The News Media and Digital Platforms Mandatory Bargaining Code became law in Australia on 2 March. Was there a winner?
Two days before the code was passed in the parliament, on 23 February, the government made five last minute amendments aimed at providing “further clarity to digital platforms and news media businesses about the way the Code is intended to operate.”
Below we take a look at the main changes between the draft code and the final text.
Two of the changes regard the designation of the platform’s services to be included in the code, two are about mediation, and the last one is on differentiation.
When it is preparing to make the designation of a platform or of one of its services, now the Minister must consider whether significant contributions to the sustainability of the news business in Australia have already been made by that platform’s group, through agreements.
The designation of the services to be included in the code was always supposed to happen at a later time. Our sources tell us that the government is now observing the negotiations between platforms and media businesses, and will determine at a later stage if and what to designate.
The original draft provided that the Final Offer Arbitration (FOA) would start immediately if an agreement could not be reached after three months of bargaining. The final law instead establishes that before recourse can be made to the FOA, a period of mediation must occur, of two months, renewable once with the agreement of the parties.

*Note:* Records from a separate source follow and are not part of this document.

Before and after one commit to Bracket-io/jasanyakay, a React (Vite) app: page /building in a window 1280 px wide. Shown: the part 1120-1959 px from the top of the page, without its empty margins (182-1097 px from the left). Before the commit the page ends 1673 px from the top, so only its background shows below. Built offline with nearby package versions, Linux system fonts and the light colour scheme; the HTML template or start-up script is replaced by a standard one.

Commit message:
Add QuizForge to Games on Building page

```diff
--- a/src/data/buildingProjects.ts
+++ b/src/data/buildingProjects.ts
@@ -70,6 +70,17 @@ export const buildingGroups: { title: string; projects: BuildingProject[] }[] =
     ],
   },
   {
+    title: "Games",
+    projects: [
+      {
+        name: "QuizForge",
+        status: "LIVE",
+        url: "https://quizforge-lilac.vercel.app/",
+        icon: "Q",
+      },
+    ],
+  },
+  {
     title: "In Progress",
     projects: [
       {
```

The code always established that the platforms are prohibited to discriminate between news media “participating in the code, or between participants and non-participants.” The last minute amendment reads that “non-differentiation provisions will not be triggered because commercial agreements resulted in different remuneration amounts or commercial outcomes that arose in the course of usual business practices.”
According to our experts, the amended text further confirms that the legislator intention is to compel commercial negotiation, and make use of the code as a backstop, in case a deal cannot be reached by the parties. Indeed, the law’s regulation impact statement specifically says “News media businesses and digital platforms will be incentivised to reach agreements for remuneration for news content on digital platform services.”
The code will be reviewed by Treasury within one year of its commencement to ensure it is delivering outcomes that are consistent with the government’s policy intent.
All in all, and looking at the deals that Google and Facebook keep signing with news media in Australia, it seems that the country has reached its declared goal: to “ensure that news media businesses are fairly remunerated for the content they generate.”
For more insight, and a global overview of the world’s reactions to the code, we recommend watching the recording of Columbia’s discussion “Should countries copy the Australian news media code?” Rod Sims, the Chair of Australia’s ACCC and architect of the code, had a discussion with speakers representing competition authorities from around the world, on whether the law could – and should – be replicated in other countries.